Post-conferences, summatives, etc. (insert your post-conference verbiage) aren’t easy for teachers. Here are 3 ways you can immediately change your post-conferences to not only make them more teacher-friendly, but also more effective and focused on professional growth.
(Note: This post is co-authored by Chris Weber and Nathan Lang, and guest authors Jason Anderson and Weston Kieschnick.)
Now, more than ever, serving all students means equipping them with the skills and attributes necessary to succeed in the world. The Economist Group (2014), for example, reports that the top-five skills that employers seek in potential candidates are (1) problem solving, (2) team-working, (3) communications, (4) critical thinking, and (5) creativity. These skills represent more than the lofty ambitions of the 4 Cs of the 21st century; they represent the reality of today’s societies and economies and must increasingly and immediately be heavily represented within classrooms and schools. Read more
We’ve been living, breathing, studying, practicing, and coaching on Response to Intervention for well over a decade.
We passionately believe that RTI is the most systematic, effective, and proven (Hattie, 2012) set of beliefs and practices with which we can engage to ensure that all students grow. How do we know if RTI is effectively being implemented in our learning environments?
In no particular order, here are the Top Ten Most Telling Trademarks of RTI:
Tagline sound familiar? Yes, it’s the new tagline for Apple’s iPhone 6S. When you look at the iPhone 6S, it looks identical to the iPhone 6. But, there are so many unique features and upgrades that are inconspicuous to the casual observer.
On the surface, schools, classrooms, and the education profession have looked very similar over the past few decades. The majority of parents see their children experiencing the same types of things they experienced in school: completing (too many) worksheets for homework, taking tests, receiving letter grades, having a nice teacher, a grumpy teacher, completing projects, writing reports, etc.
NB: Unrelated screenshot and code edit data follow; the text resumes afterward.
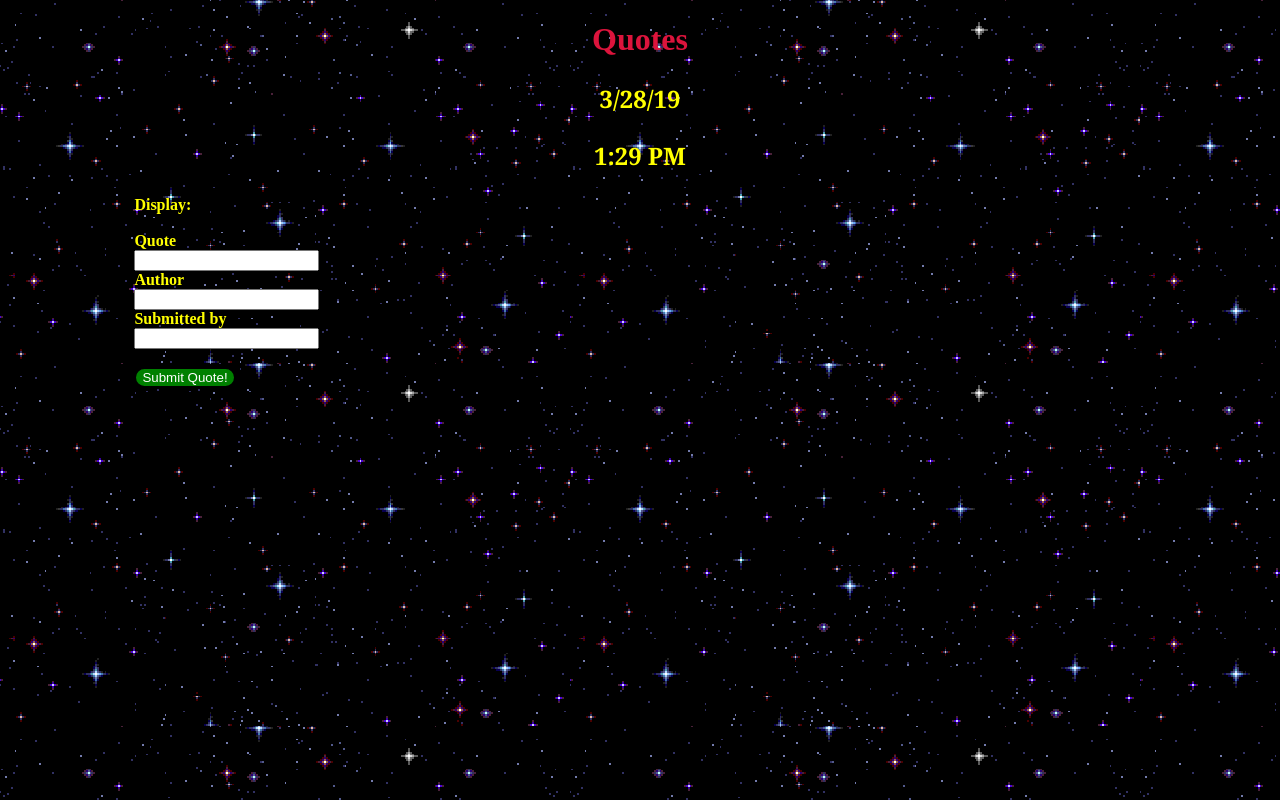
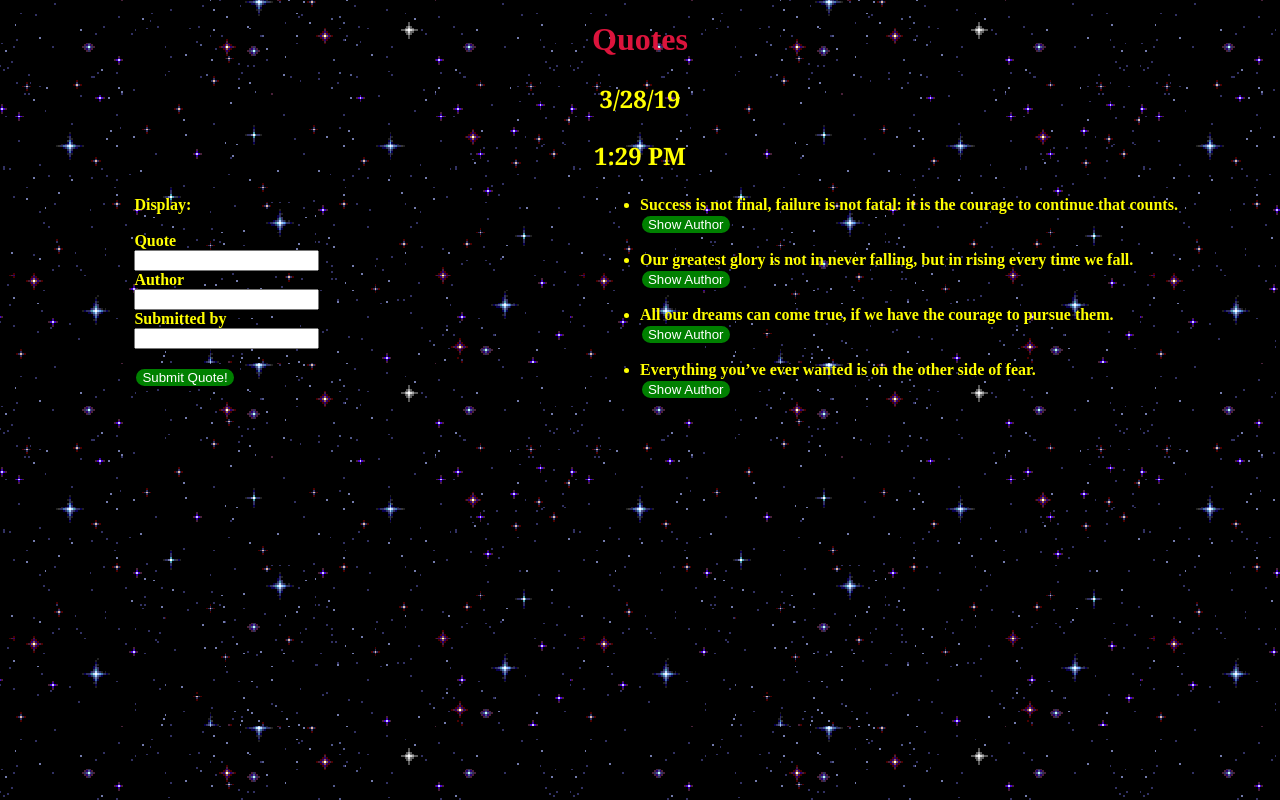
Before and after one commit to djangowilly/Quote, an Angular app: page / in a window 1280 px wide. Shown: the top 800 px of the page. Built offline with nearby package versions, Linux system fonts and the light colour scheme.

Commit message:
Added quotes to be displayed

```diff
--- a/src/app/quote/quote.component.ts
+++ b/src/app/quote/quote.component.ts
@@ -8,12 +8,12 @@ import { Quote } from '../quote';
 })
 export class QuoteComponent implements OnInit {
 
-//   quotes = [
-//     new Quote(1, 'Success is not final, failure is not fatal: it is the courage to continue that counts.','Winston Churchill',"-"),
-//     new Quote(2,'Our greatest glory is not in never falling, but in rising every time we fall.','Confucius','-'),
-//     new Quote(3,'All our dreams can come true, if we have the courage to pursue them.','Walt Disney','-'),
-//     new Quote(4,'Everything you’ve ever wanted is on the other side of fear.','George Addair','-'),
-// ];
+  quotes = [
+    new Quote(1, 'Success is not final, failure is not fatal: it is the courage to continue that counts.','Winston Churchill',"-"),
+    new Quote(2,'Our greatest glory is not in never falling, but in rising every time we fall.','Confucius','-'),
+    new Quote(3,'All our dreams can come true, if we have the courage to pursue them.','Walt Disney','-'),
+    new Quote(4,'Everything you’ve ever wanted is on the other side of fear.','George Addair','-'),
+];
 
 addNewQuote(quote){
   let quoteLength = this.quotes.length;
```
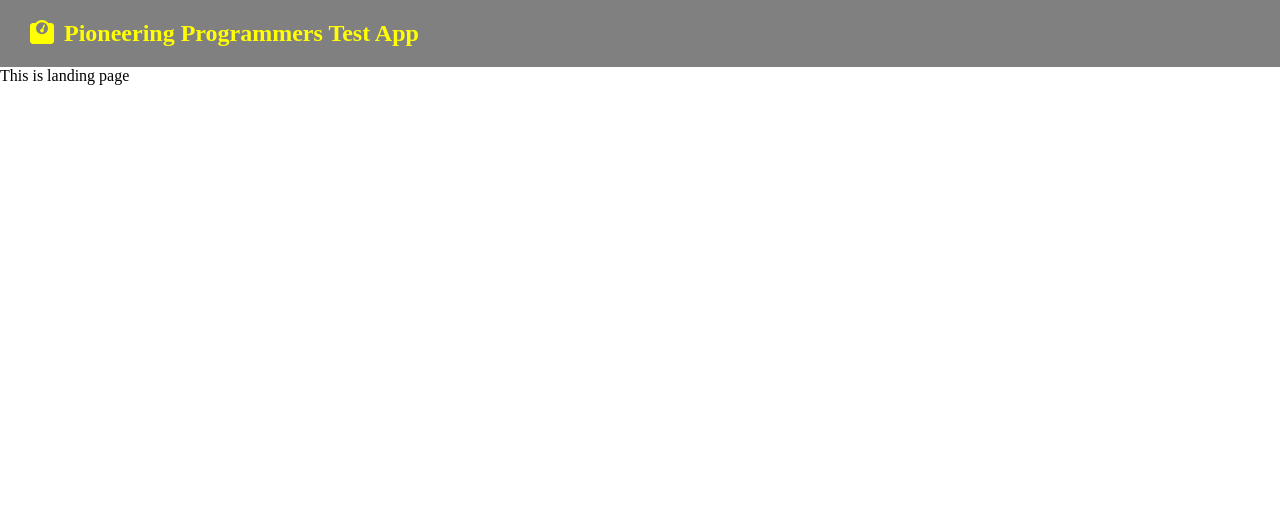
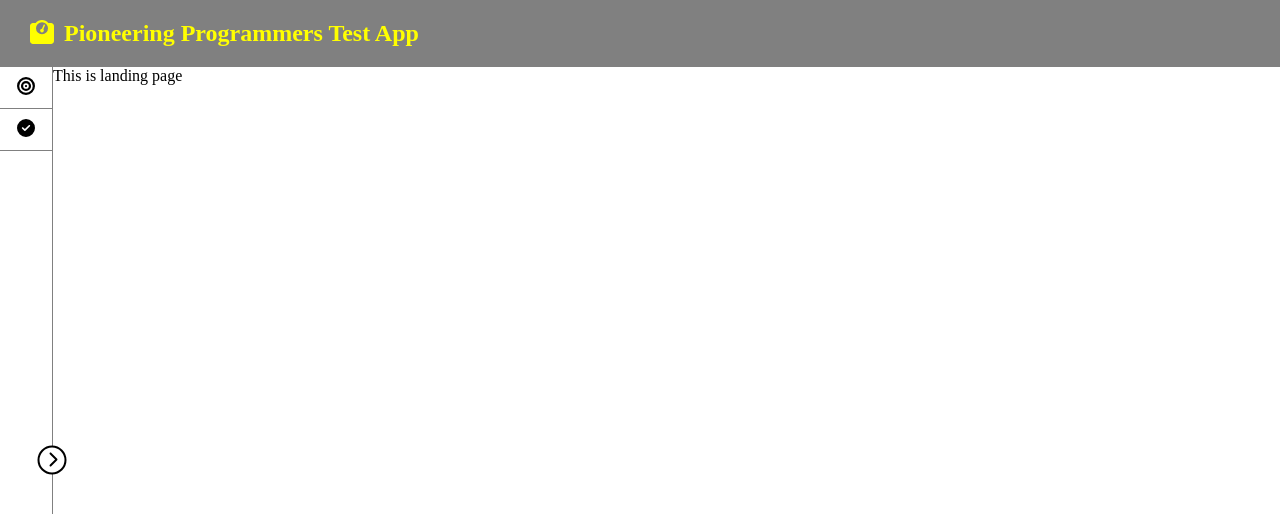
Before and after one commit to geekman75/deckbox-builder, a React (Create React App) app: page / in a window 1280 px wide. Shown: the top 514 px of the page. Built offline with nearby package versions, Linux system fonts and the light colour scheme.

Commit message:
add sidebar

```diff
--- a/package.json
+++ b/package.json
@@ -21,7 +21,6 @@
     "npm": "^9.5.1",
     "react": "^18.2.0",
     "react-dom": "^18.2.0",
-    "react-feather": "^2.0.10",
     "react-redux": "^8.0.5",
     "react-router-dom": "^6.8.2",
     "react-scripts": "5.0.1",
--- a/src/assets/css/common.css
+++ b/src/assets/css/common.css
@@ -10,3 +10,8 @@ body {
 h1, h2, h3, h4, h5, h6 {
     margin: 0px;
 }
+
+a {
+    text-decoration: none;
+    color: inherit;
+}
--- a/src/assets/css/layout.css
+++ b/src/assets/css/layout.css
@@ -15,3 +15,61 @@
 .topbar .topbar-brand span {
     margin-left: 10px;
 }
+
+.main-container {
+    display: flex;
+    height: calc(100vh - 73px);
+}
+
+.main-container .sidebar {
+    border-right: 1px solid gray;
+    position: relative;
+}
+
+.main-container .sidebar .sidebar-item {
+    border-bottom: 1px solid gray;
+    font-size: 18px;
+}
+
+.main-container .sidebar .sidebar-item a {
+    display: block;
+    padding: 10px 17px;
+}
+
+.main-container .sidebar .sidebar-item span {
+    display: inline-flex;
+    overflow: hidden;
+    width: 120px;
+    justify-content: center;
+    transition: all .3s;
+    color: initial;
+}
+
+.main-container .sidebar.collapsed .sidebar-item span {
+    width: 0px;
+    color: white;
+}
+
+.main-container .sidebar .collapse-action {
+    position: absolute;
+    top: 50%;
+    right: 0;
+    cursor: pointer;
+    width: 29px;
+    height: 29px;
+    background-color: white;
+    border-radius: 50px;
+    border: 2px solid;
+    display: flex;
+    align-items: center;
+    justify-content: center;
+    transform: translate(50%, 50%);
+}
+
+.main-container .sidebar .collapse-action svg {
+    transition: all .1s;
+}
+
+.main-container .sidebar.collapsed .collapse-action svg {
+    transform: rotate(-180deg);
+}
--- a/src/components/layout/Layout.tsx
+++ b/src/components/layout/Layout.tsx
@@ -7,6 +7,7 @@ import ThemeContext, {themes} from "utility/themeContext";
 
 // ** Custom Component Import
 import Topbar from "./topbar";
+import Sidebar from "./sidebar";
 
 // ** Style Import
 import "assets/css/layout.css"
@@ -33,6 +34,7 @@ const Layout: FC = () => {
       <div className={'theme-' + (theme.mode ? 'dark' : 'light')}>
         <Topbar />
         <div className="main-container">
+          <Sidebar />
           <Outlet />
         </div>
       </div>
--- /dev/null
+++ b/src/components/layout/sidebar/index.tsx
@@ -0,0 +1,34 @@
+// ** React Import
+import { FC, MouseEventHandler } from 'react'
+import { Link } from 'react-router-dom'
+
+// ** FontAwesome Import
+import { FontAwesomeIcon } from "@fortawesome/react-fontawesome";
+import { faBullseye, faCheckCircle, faChevronLeft } from '@fortawesome/free-solid-svg-icons'
+import useLocalStorage from 'hooks/useLocalStorage';
+
+const Sidebar: FC = () => {
+
+  // States
+  const [collapsed, setCollapsed] = useLocalStorage<boolean>("collapsed", true)
+
+  const handleChangeCollapse: MouseEventHandler = () => {
+    setCollapsed(!collapsed)
+  }
+
+  return (
+    <div className={`sidebar ${collapsed && 'collapsed'}`}>
+      <div className='sidebar-item'>
+        <Link to="/" title='Page1'><FontAwesomeIcon icon={faBullseye} /><span>Page1</span></Link>
+      </div>
+      <div className='sidebar-item'>
+        <Link to="/page2" title='Page2'><FontAwesomeIcon icon={faCheckCircle} /><span>Page2</span></Link>
+      </div>
+      <div className='collapse-action' onClick={handleChangeCollapse}>
+        <FontAwesomeIcon icon={faChevronLeft} />
+      </div>
+    </div>
+  )
+}
+
+export default Sidebar
--- a/src/components/layout/topbar/index.tsx
+++ b/src/components/layout/topbar/index.tsx
@@ -1,5 +1,6 @@
 // ** React Import
 import { FC } from "react";
+import { Link } from "react-router-dom";
 
 // ** FontAwesome Import
 import { FontAwesomeIcon } from "@fortawesome/react-fontawesome";
@@ -9,8 +10,10 @@ const Topbar: FC = () => {
   return (
     <div className="topbar">
       <h2 className="topbar-brand">
-        <FontAwesomeIcon icon={faWeight} />
-        <span className="title">Pioneering Programmers Test App</span>
+        <Link to="/">
+          <FontAwesomeIcon icon={faWeight} />
+          <span className="title">Pioneering Programmers Test App</span>
+        </Link>
       </h2>
     </div>
   )
--- /dev/null
+++ b/src/hooks/useLocalStorage.ts
@@ -0,0 +1,42 @@
+import { useState } from "react";
+
+function useLocalStorage<T>(key: string, initialValue: T) {
+  // State to store our value
+  // Pass initial state function to useState so logic is only executed once
+  const [storedValue, setStoredValue] = useState<T>(() => {
+    if (typeof window === "undefined") {
+      return initialValue;
+    }
+    try {
+      // Get from local storage by key
+      const item = window.localStorage.getItem(key);
+      // Parse stored json or if none return initialValue
+      return item ? JSON.parse(item) : initialValue;
+    } catch (error) {
+      // If error also return initialValue
+      console.log(error);
+      return initialValue;
+    }
+  });
+  // Return a wrapped version of useState's setter function that ...
+  // ... persists the new value to localStorage.
+  const setValue = (value: T | ((val: T) => T)) => {
+    try {
+      // Allow value to be a function so we have same API as useState
+      const valueToStore =
+        value instanceof Function ? value(storedValue) : value;
+      // Save state
+      setStoredValue(valueToStore);
+      // Save to local storage
+      if (typeof window !== "undefined") {
+        window.localStorage.setItem(key, JSON.stringify(valueToStore));
+      }
+    } catch (error) {
+      // A more advanced implementation would handle the error case
+      console.log(error);
+    }
+  };
+  return [storedValue, setValue] as const;
+}
+
+export default useLocalStorage;
```
Also changed, not shown: 1 other file (tests, documents, lock files or other folders).
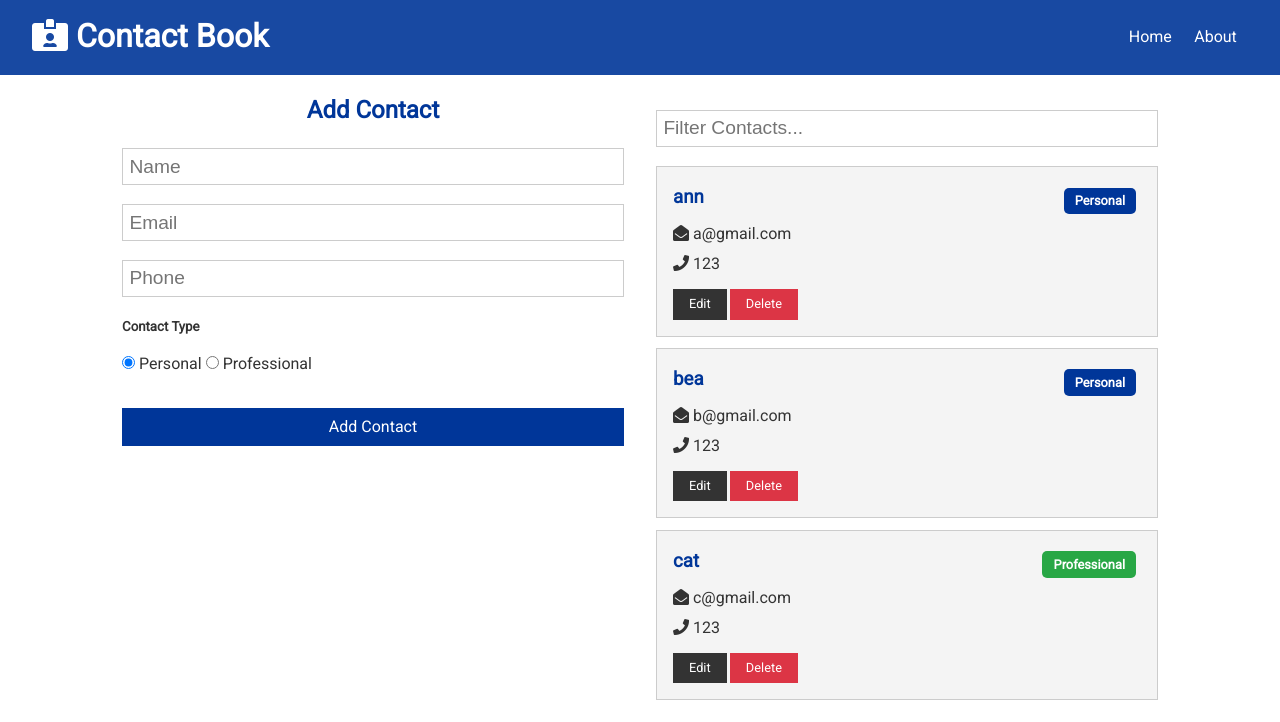
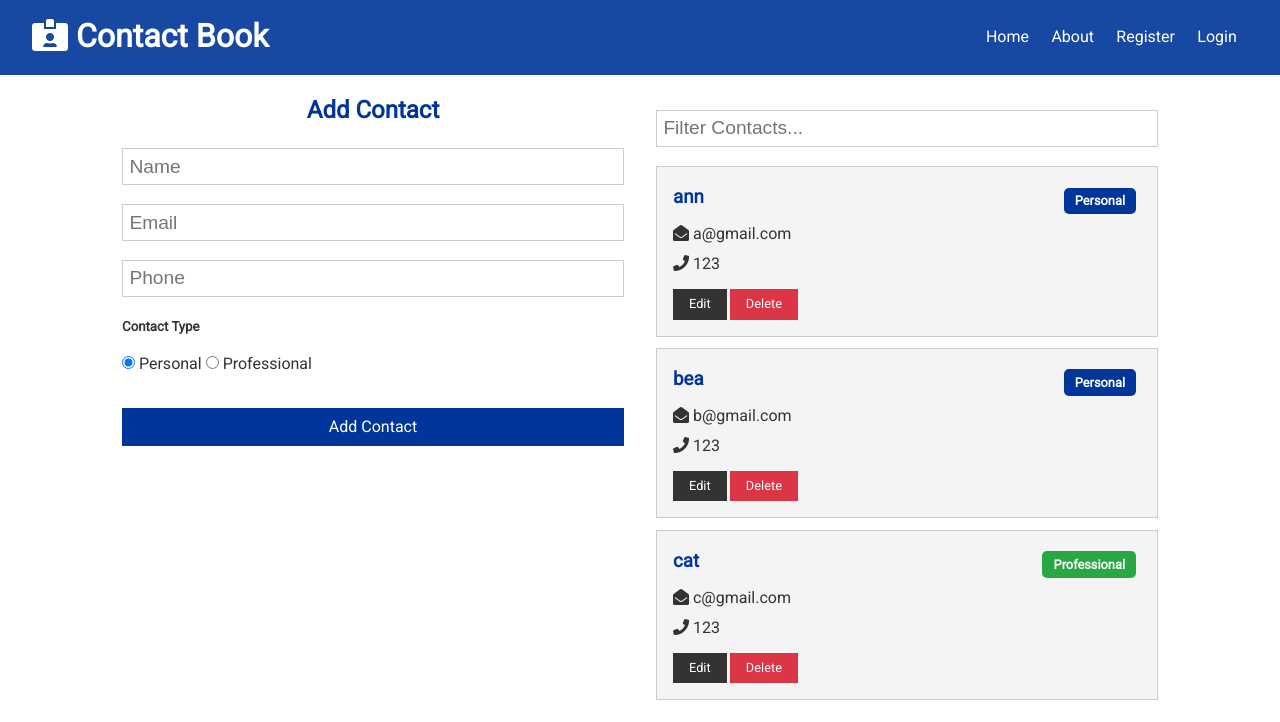
Before and after one commit to Isabelle-123/contact-book, a React (Create React App) app in the folder client/: page / in a window 1280 px wide. Shown: the top 722 px of the page. Built offline with nearby package versions, Linux system fonts and the light colour scheme.

Commit message:
added links

```diff
--- a/client/src/components/layout/Navbar.js
+++ b/client/src/components/layout/Navbar.js
@@ -12,7 +12,15 @@
       <ul>
         <li>
           <Link to='/'>Home</Link>
+        </li>
+        <li>
           <Link to='/about'>About</Link>
+        </li>
+        <li>
+          <Link to='/register'>Register</Link>
+        </li>
+        <li>
+          <Link to='/login'>Login</Link>
         </li>
       </ul>
     </div>
```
The school building layout is familiar and nostalgic. There are recesses and homecoming football games.